Often these days, I also wonder whether there’s any point to creating theatre/ sacred art/ ritual, without a village to honor it. Is it true that perhaps much of my work goes to ears and eyes who can’t hear or see it fully, can’t comprehend, can’t necessarily even feel because it may be too intimate, too real, and too threatening? Because the story I’m telling requires of them to sacrifice artificiality and the false safety of “first-world” numbness. And in the West, the world of theatre, just like the world of “art” in general, (aside from renegade theatres like Bread and Puppet and the like) is one that’s celebrated and reified the more its disconnected from Nature, place and community. The more packaged and glossy, the better its considered to be. The work I create doesn’t fit into the construct of the Western theatre – it doesn’t come from the same aesthetic and affect of disconnection or of the “whiteness” that sells, it can’t necessarily be contained within a building, and is not necessarily reliant on technology or the hyper-post-modern deconstruction of everything. And after all, I am not white. In the end it is that very brownness and “Indian-ness” which sets me apart form America, and which sets America apart from me. While all of this can feel lonely, its also a blessing. It’s a blessing to known one’s roots, to be proud of them, and to come from a place and a people who revered a well told story – through the language of the body and voice. In the end, the theatre I make adores love, and stories and the simplicity of human being in relationship to place.

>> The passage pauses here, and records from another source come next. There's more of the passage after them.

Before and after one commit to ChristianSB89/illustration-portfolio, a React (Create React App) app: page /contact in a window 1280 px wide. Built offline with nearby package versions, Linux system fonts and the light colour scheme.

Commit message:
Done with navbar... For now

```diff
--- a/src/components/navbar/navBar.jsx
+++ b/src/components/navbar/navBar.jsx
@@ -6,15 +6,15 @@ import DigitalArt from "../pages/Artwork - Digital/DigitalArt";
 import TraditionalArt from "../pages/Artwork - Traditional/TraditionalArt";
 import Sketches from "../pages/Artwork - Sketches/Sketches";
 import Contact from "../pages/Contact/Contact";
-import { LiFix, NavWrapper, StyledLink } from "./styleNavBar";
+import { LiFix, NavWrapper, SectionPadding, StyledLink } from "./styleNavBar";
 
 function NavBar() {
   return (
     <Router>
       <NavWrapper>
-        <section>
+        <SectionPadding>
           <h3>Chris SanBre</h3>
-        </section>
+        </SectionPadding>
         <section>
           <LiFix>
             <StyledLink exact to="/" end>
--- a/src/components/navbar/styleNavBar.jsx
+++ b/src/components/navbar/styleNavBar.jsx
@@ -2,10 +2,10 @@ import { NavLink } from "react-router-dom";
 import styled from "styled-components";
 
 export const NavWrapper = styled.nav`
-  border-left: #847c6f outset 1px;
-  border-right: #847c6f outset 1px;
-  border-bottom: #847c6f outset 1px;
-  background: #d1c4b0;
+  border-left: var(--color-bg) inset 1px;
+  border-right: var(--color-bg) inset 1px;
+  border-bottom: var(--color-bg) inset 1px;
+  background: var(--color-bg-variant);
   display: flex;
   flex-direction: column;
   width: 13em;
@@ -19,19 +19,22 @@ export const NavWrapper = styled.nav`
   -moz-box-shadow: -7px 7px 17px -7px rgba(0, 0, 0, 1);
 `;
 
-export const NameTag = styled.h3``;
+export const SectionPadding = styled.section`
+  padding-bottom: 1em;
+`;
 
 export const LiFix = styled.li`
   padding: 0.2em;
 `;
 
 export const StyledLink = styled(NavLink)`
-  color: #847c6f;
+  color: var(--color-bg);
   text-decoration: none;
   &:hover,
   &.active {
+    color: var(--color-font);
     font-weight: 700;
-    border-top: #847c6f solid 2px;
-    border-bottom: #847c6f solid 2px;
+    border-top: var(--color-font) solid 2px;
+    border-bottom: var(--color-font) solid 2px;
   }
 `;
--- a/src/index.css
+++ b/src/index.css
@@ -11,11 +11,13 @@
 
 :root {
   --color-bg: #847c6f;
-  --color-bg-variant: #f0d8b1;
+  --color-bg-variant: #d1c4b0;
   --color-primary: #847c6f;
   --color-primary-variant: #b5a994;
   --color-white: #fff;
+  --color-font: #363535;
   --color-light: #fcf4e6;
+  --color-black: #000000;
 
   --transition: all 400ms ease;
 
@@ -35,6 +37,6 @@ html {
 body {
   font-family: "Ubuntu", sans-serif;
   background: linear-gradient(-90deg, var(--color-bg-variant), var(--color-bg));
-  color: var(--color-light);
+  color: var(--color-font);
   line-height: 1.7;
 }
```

So for now I continue making the art I do, driven like a woman with her hair on fire, to save my own sanity in this lost world, and for my own healing, and also for the memory of my ancestors, as an ambassador of heirloom seeds that may soon no longer be so viable back home. My path has surprised me, and looking back the entire story makes so much sense- is so perfectly choreographed, to make me into who I am.